> The probability estimates about whether A beats C pairwise, or
> vice-versa, and the utilities for the various candidates, as
> judged by the various voters, would have to balance just right
> in order for that situation where both sides consider defection
> against B to have better utility expectation than support for B.
> I too have sometimes noticed similarities in some strategy situations
> with Condorcet & Approval, the best methods.
> I should add that order-reversal, in Condorcet, is likely to
> backfire if the intended victims know what's going on as well
> as do the reversers, as they'd be likely to. And if the intended
> victims don't actively help their victimizers. In the reversal
> example, if the A voters reverse against B, and the C voters
> support B, and the B voters don't vote a 2nd choice (the non-drastic
> defensive strategy of someone expecting order-reversal strategy),
> then that reversal will elect C, where sincere voting would
> have elected B.
> Additional disadvantages of order-reversal are that it would
> discredit one's candidate and that candidate's party. And,
> since reversal normally works only by taking advantage of people
> who'd helped the reversers' candidate, those people are unlikely
> to give that support again.
> And order-reversal, in fact, could discredit the voting system
> itself, and that would be a reason for people who like the
> voting system to not order-reverse.

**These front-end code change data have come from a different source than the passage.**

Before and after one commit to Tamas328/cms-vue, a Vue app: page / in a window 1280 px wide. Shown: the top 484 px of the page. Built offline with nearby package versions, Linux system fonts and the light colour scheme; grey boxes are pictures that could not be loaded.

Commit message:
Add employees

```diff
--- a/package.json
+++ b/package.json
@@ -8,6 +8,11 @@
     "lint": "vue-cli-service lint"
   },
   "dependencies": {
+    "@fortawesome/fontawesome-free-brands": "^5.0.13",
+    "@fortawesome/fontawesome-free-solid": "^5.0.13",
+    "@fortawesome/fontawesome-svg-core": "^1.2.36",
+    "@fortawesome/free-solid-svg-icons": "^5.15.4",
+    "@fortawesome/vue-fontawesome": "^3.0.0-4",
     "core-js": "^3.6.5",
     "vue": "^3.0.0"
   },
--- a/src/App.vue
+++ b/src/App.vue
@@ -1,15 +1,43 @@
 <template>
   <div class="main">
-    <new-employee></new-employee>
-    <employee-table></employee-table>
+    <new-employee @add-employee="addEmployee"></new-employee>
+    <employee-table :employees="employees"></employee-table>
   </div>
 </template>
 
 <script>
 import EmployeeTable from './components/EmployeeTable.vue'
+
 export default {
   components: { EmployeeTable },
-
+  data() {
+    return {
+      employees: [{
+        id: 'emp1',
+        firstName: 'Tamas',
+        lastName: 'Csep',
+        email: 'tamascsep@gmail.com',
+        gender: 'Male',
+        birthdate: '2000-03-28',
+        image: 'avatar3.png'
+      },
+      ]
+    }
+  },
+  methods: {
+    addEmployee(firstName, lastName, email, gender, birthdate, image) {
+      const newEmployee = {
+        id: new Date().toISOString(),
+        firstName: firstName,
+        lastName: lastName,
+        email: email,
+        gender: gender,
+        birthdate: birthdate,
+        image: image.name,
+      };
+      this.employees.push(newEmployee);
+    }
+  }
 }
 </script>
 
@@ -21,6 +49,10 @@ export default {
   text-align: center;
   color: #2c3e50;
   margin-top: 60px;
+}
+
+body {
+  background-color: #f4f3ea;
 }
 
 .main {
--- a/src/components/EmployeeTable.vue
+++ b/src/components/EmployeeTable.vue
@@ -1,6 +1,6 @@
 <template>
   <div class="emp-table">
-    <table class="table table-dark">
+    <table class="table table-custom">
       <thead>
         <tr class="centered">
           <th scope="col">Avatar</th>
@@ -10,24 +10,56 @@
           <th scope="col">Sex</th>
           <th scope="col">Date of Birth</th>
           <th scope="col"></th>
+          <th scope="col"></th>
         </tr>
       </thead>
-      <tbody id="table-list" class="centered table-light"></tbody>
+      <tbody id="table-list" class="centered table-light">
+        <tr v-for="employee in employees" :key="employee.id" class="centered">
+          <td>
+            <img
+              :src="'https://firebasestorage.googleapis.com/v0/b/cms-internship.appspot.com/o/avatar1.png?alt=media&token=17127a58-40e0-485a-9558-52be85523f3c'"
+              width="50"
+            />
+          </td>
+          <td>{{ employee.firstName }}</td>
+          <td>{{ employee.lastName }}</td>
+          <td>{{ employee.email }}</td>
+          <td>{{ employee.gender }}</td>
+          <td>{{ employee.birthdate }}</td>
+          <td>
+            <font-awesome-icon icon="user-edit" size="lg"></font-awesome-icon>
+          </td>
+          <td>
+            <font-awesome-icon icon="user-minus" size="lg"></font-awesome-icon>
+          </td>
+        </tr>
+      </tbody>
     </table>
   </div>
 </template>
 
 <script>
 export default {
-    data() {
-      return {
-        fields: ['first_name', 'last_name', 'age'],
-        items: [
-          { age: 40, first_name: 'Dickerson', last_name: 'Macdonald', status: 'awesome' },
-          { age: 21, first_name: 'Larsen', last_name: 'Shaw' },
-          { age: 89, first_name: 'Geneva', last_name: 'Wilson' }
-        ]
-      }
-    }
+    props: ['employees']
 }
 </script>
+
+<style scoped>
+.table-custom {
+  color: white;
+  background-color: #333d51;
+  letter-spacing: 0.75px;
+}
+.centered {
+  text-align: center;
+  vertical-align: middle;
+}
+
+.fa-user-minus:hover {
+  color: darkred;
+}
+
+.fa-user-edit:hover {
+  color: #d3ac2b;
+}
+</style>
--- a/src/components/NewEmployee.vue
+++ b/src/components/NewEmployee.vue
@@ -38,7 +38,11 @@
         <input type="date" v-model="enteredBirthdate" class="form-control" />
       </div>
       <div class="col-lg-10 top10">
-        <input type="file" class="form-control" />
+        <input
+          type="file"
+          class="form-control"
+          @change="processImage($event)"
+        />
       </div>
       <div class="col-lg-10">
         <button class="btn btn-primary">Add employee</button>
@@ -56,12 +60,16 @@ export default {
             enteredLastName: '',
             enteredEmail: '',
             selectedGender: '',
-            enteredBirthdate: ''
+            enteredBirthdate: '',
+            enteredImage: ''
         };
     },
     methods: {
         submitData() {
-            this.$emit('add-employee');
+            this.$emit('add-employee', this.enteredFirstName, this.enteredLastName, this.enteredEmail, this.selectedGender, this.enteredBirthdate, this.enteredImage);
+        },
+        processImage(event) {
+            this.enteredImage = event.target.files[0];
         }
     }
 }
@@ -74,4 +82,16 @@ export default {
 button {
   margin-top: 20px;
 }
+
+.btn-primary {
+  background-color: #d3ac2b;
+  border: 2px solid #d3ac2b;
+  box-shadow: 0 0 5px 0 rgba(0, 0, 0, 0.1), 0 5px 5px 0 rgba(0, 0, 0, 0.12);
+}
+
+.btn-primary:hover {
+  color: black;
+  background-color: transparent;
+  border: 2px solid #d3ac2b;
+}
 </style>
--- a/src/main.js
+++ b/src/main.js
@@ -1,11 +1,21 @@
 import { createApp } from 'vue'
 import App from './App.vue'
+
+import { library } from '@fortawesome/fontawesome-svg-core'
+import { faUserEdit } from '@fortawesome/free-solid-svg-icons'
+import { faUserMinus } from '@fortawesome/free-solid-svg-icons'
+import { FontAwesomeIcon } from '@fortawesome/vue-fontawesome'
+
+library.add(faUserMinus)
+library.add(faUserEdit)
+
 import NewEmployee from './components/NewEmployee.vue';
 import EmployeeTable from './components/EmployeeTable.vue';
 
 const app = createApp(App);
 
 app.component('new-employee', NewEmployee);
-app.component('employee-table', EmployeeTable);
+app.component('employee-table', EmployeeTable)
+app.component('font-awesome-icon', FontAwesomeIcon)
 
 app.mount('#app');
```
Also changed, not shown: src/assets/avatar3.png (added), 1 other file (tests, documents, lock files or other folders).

> The reason why it took so few reversers to have an effect in
> the 2nd example is that there are so few B voters. That's possible,
> and some of our IRV bad-examples are somewhat like that. But
> it doesn't sound typical. We have IRV bad-examples in which
> the median CW candidate that IRV eliminates is also the one
> with more first choice support than any other candidate.
> The 2nd example shows one kind of situation that explains why
> no method can meet a criterion that requires that no voter ever
> have strategic incentive to vote a less-liked candidate equal to
> or over his favorite.
> Approval is a remarkably good voting system, in terms of the
> criteria that it meets. It meets one of the strategy criteria
> that Condorcet meets, which is met by few if any methods other
> than Approval, Condorcet & Bucklin:
> If a majority of all the voters prefer A to B, then they should
> have a way of voting that will ensure that B won't win, without
> any of them having to vote a less-liked candidate over a more-liked
> candidate.
> That criterion has been named Weak Defensive Strategy Criterion
> (WDSC). But it should perhaps be renamed more descriptively; maybe
> something like Defensive Order-Reversal Criterion, though
> I'm looking for one with a better acronym. Maybe "Drastic Defensive
> Strategy Criterion" (DDSC).
> Approval also meets criteria met by no other method. For instance:
> "By voting a less-liked candidate over his favorite, a voter should
> never elect a candidate whom he likes more than any that he could
> have elected without voting a less-liked candidate over his
> favorite."
> But Condorcet has exclusive criterion compliances too, and I
> personally prefer those. If it were up to me, I'd enact Condorcet.
> But Approval's criteria compliances make it one of the 2 best
> methods, and that, combined with its minimal change from
> Plurality (less change to ask for), and its 0-cost implementation
> statewide, make it one of the 2 best proposals, and a proposal
> possibility that can't be ignored; it's nothing other than
> Plurality done right. Proposal options & contingency plans should
> be kept open. No one knows how good or how fancy a method the
> public will accept. Nothing wrong with having having more than
> 1 tool in the box.
> Actually, Bucklin may be a little better than Approval, but
> Bucklin is in the middle; it requires rank-balloting, it requires
> significant change from Plurality. But it doesn't share all
> the merit of Condorcet. So it doesn't share the advantages of
> Approval or Condorcet.
> Mike Ossipoff
> ______________________________________________________
> Get Your Private, Free Email at

More information about the Election-Methods mailing list